“The fact that we can produce an advertisement in way less time than 35 years ago has allowed customers to see their ads before they are printed,” she said. “This is great, knowing they can approve their ads but also it offers them the chance to change them as well.”
While the technology proved a learning curve, it also proved a chance for the community to become even more involved with the newspaper, Dianne said.
“People wanting to submit pictures or news articles can do so now through e-mail and we, in turn, can send back proofs before publishing,” she said, adding that, without the technology, The Citizen might not have been able to be published throughout this year’s pandemic.
Both Dianne and Joan agreed that, while things are different now than they were 35 years, the goal of putting out a quality product has remained the same over the years, despite the challenges and changes.
Dianne said one of the biggest challenges was when Keith and Jill retired over the past several years.
“The retirement of Keith and Jill was hard for me,” she said. “I had worked with them for such a long time – they had become part of my family.
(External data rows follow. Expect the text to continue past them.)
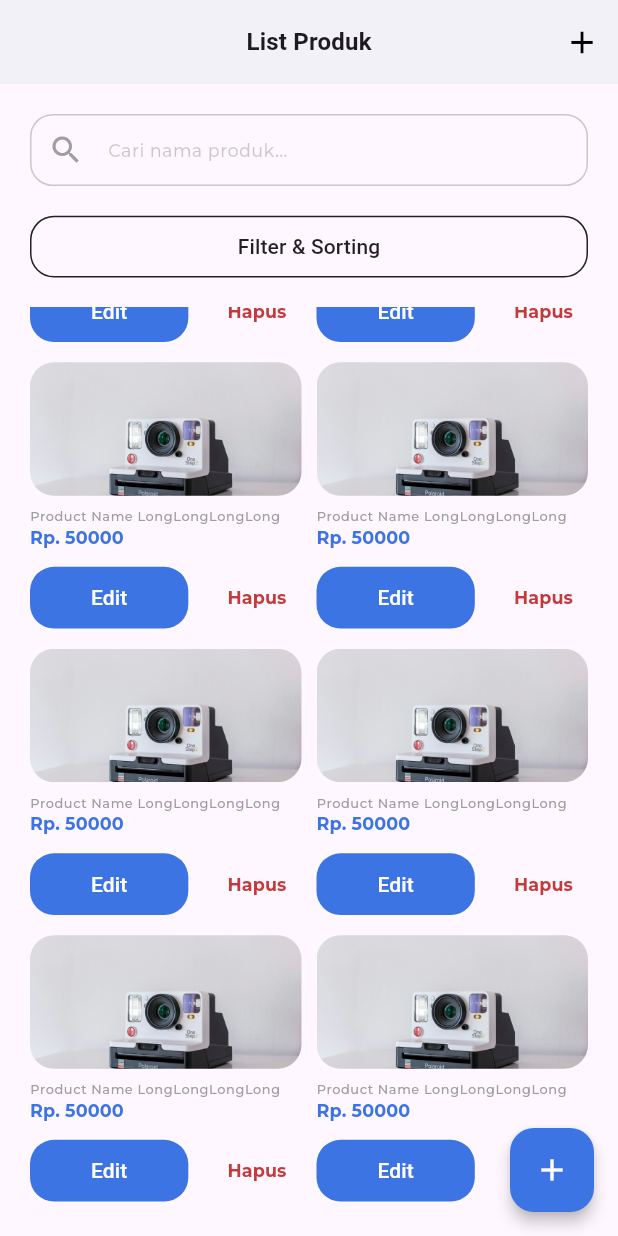
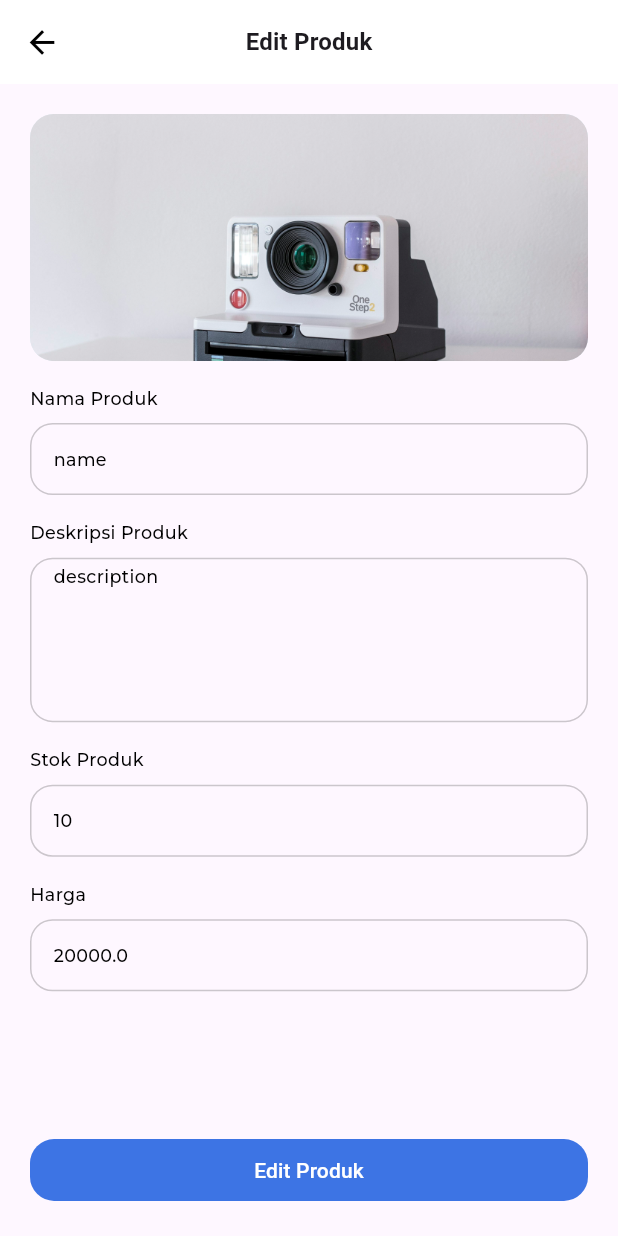
Before and after one commit to alfinosuroso/ecommerce-sqflite, a Flutter app: the screen it shows after launch, scrolled down 345 dp, after a tap on "Edit", on a phone screen of 412 x 824 dp. Run offline on Flutter 3.47's test engine with Material 3 defaults, Android fonts, the phone set to English and light mode, and no system bars; our stand-ins replace font_awesome_flutter, go_router, sizer; project files that could hold a hidden picture were left out.

Commit message:
feat: add-edit product seller

```diff
--- a/lib/router/AppRouter.dart
+++ b/lib/router/AppRouter.dart
@@ -1,4 +1,6 @@
+import 'package:ecommerce_sqflite/models/product.dart';
 import 'package:ecommerce_sqflite/screens/buyer/order_success_screen.dart';
+import 'package:ecommerce_sqflite/screens/seller/add_edit_product_screen.dart';
 import 'package:ecommerce_sqflite/screens/seller/seller_product_list_screen.dart';
 import 'package:go_router/go_router.dart';
 import 'package:ecommerce_sqflite/screens/buyer/buyer_product_detail_screen.dart';
@@ -42,7 +44,16 @@ class AppRouter {
           name: "product-seller",
           path: "/product-seller",
           builder: (context, state) => const SellerProductListScreen(),
-          routes: []),
+          routes: [
+            GoRoute(
+              name: "add-edit",
+              path: "add-edit",
+              builder: (context, state) {
+                final product = state.extra as Product?;
+                return AddEditProductScreen(product: product);
+              },
+            ),
+          ]),
       GoRoute(
         name: "signup",
         path: "/signup",
--- /dev/null
+++ b/lib/screens/seller/add_edit_product_screen.dart
@@ -0,0 +1,114 @@
+import 'package:ecommerce_sqflite/common/app_colors.dart';
+import 'package:ecommerce_sqflite/common/dimen.dart';
+import 'package:ecommerce_sqflite/models/product.dart';
+import 'package:ecommerce_sqflite/widgets/custom_text_field.dart';
+import 'package:flutter/material.dart';
+import 'package:font_awesome_flutter/font_awesome_flutter.dart';
+import 'package:sizer/sizer.dart';
+
+class AddEditProductScreen extends StatefulWidget {
+  Product? product;
+  AddEditProductScreen({this.product, super.key});
+
+  @override
+  State<AddEditProductScreen> createState() => _AddEditProductScreenState();
+}
+
+class _AddEditProductScreenState extends State<AddEditProductScreen> {
+  final TextEditingController _nameController = TextEditingController();
+  final TextEditingController _descriptionController = TextEditingController();
+  final TextEditingController _stockController = TextEditingController();
+  final TextEditingController _priceController = TextEditingController();
+  // String _image = "assets/images/sample-1.jpeg";
+  String _image = "";
+
+  @override
+  void initState() {
+    if (widget.product != null) {
+      _nameController.text = widget.product!.name;
+      _descriptionController.text = widget.product!.description;
+      _stockController.text = widget.product!.stock.toString();
+      _priceController.text = widget.product!.price.toString();
+      _image = widget.product!.image;
+
+    }
+    super.initState();
+  }
+
+  @override
+  Widget build(BuildContext context) {
+    return Scaffold(
+      appBar: _buildAppBar(),
+      body: _buildBody(),
+    );
+  }
+
+  Widget _buildBody() {
+    return Padding(
+      padding: Dimen.defaultPadding,
+      child: Column(
+        children: [
+          _formBody(),
+          ElevatedButton(
+            onPressed: () {},
+            child:
+                Text(widget.product == null ? "Tambah Produk" : "Edit Produk"),
+          ),
+        ],
+      ),
+    );
+  }
+
+  Widget _formBody() {
+    return Expanded(
+      child: SingleChildScrollView(
+        child: Column(
+          crossAxisAlignment: CrossAxisAlignment.center,
+          children: [
+            GestureDetector(
+              onTap: () {},
+              child: ClipRRect(
+                borderRadius: BorderRadius.circular(Dimen.radius),
+                child: Container(
+                  height: 20.h,
+                  width: double.infinity,
+                  color: AppColors.lightBlue,
+                  child: _image.isEmpty
+                      ? const Center(
+                          child:
+                              const FaIcon(FontAwesomeIcons.folder, size: 50))
+                      : Image.asset(_image, fit: BoxFit.cover),
+                ),
+              ),
+            ),
+            Dimen.verticalSpaceMedium,
+            CustomTextFormField(
+              controller: _nameController,
+              title: "Nama Produk",
+            ),
+            CustomTextFormField(
+              controller: _descriptionController,
+              title: "Deskripsi Produk",
+              isMulti: true,
+            ),
+            CustomTextFormField(
+              controller: _stockController,
+              title: "Stok Produk",
+            ),
+            CustomTextFormField(
+              controller: _priceController,
+              title: "Harga",
+              keyboardType: TextInputType.number,
+            ),
+          ],
+        ),
+      ),
+    );
+  }
+
+  AppBar _buildAppBar() {
+    return AppBar(
+      title: Text(widget.product == null ? "Tambah Produk" : "Edit Produk"),
+    );
+  }
+}
--- a/lib/screens/seller/seller_product_list_screen.dart
+++ b/lib/screens/seller/seller_product_list_screen.dart
@@ -1,6 +1,7 @@
 import 'package:ecommerce_sqflite/common/app_colors.dart';
 import 'package:ecommerce_sqflite/common/app_theme_data.dart';
 import 'package:ecommerce_sqflite/common/dimen.dart';
+import 'package:ecommerce_sqflite/models/product.dart';
 import 'package:ecommerce_sqflite/widgets/custom_text_field.dart';
 import 'package:ecommerce_sqflite/widgets/line_spacing.dart';
 import 'package:ecommerce_sqflite/widgets/primary_text_button.dart';
@@ -30,7 +31,7 @@ class _SellerProductListScreenState extends State<SellerProductListScreen> {
   FloatingActionButton _buildFab(BuildContext context) {
     return FloatingActionButton(
       onPressed: () {
-        context.go("/product-seller/add");
+        context.go("/product-seller/add-edit");
       },
       child: const Icon(Icons.add),
     );
@@ -127,7 +128,19 @@ class _SellerProductListScreenState extends State<SellerProductListScreen> {
             mainAxisAlignment: MainAxisAlignment.center,
             children: [
               Expanded(
-                  child: ElevatedButton(onPressed: () {}, child: Text("Edit"))),
+                  child: ElevatedButton(
+                      onPressed: () {
+                        context.go("/product-seller/add-edit",
+                            extra: Product(
+                                id: 0,
+                                name: "name",
+                                description: "description",
+                                image: "assets/images/sample-1.jpeg",
+                                price: 20000,
+                                stock: 10,
+                                sellerId: 1));
+                      },
+                      child: const Text("Edit"))),
               Dimen.horizontalSpaceMedium,
               PrimaryTextButton(
                 style: Theme.of(context)
@@ -147,12 +160,6 @@ class _SellerProductListScreenState extends State<SellerProductListScreen> {
   AppBar _buildAppBar(BuildContext context) {
     return AppBar(
       title: const Text("List Produk"),
-      actions: [
-        IconButton(
-          onPressed: () {},
-          icon: const Icon(Icons.add),
-        )
-      ],
     );
   }
 
--- a/lib/screens/sign_in_screen.dart
+++ b/lib/screens/sign_in_screen.dart
@@ -54,6 +54,7 @@ class _SignInScreenState extends State<SignInScreen> {
               CustomTextFormField(
                 title: "Password",
                 controller: _passwordController,
+                obsecure: true,
               ),
               const SizedBox(height: Dimen.bigSpacing),
               ElevatedButton(
--- a/lib/screens/sign_up_screen.dart
+++ b/lib/screens/sign_up_screen.dart
@@ -57,6 +57,7 @@ class _SignUpScreenState extends State<SignUpScreen> {
               CustomTextFormField(
                 title: "Password",
                 controller: _passwordController,
+                obsecure: true,
               ),
               Dimen.verticalSpaceSmall,
               DropDownTextField(
--- a/lib/widgets/custom_text_field.dart
+++ b/lib/widgets/custom_text_field.dart
@@ -116,7 +116,7 @@ class _CustomTextFormFieldState extends State<CustomTextFormField> {
       initialValue: widget.currentValue,
       onEditingComplete: widget.onEditingCompleted,
       autofocus: widget.autofocus!,
-      minLines: widget.isMulti! ? 5 : 1,
+      minLines: widget.isMulti! ? 6 : 1,
       maxLines: widget.isMulti! ? null : 1,
       onTap: widget.onTap,
       enabled: widget.enabled,
```
Also changed, not shown: lib/screens/seller/edit_product_screen.dart (added).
There were adjustments and emotions to deal with.”
Both Dianne and Joan say that working for The Citizen brought them one of the best aspects of their lives: their friendship. Both talk about how their friendship has bloomed over the years, including taking on activities together, travelling and just being there for each other.
“She is the best friend that anyone could have,” Joan said. “She is someone I can confide in and she helps me ‘weather the storms’ at work and outside the office.”
“Joan and I have gone through a lot of ups and downs in our lives, and I’m sure there are more to come,” Dianne said. “The love and support we have for each other will get us through it. I’m thankful for her every day.”
Both said they plan on staying at The Citizen for the future as long as they can continue to do the jobs they love. Dianne says the job gives her purpose after the passing of her husband Paul while Joan says that, throughout it all, North Huron Publishing Company is a family and she’s grateful to have a job she loves.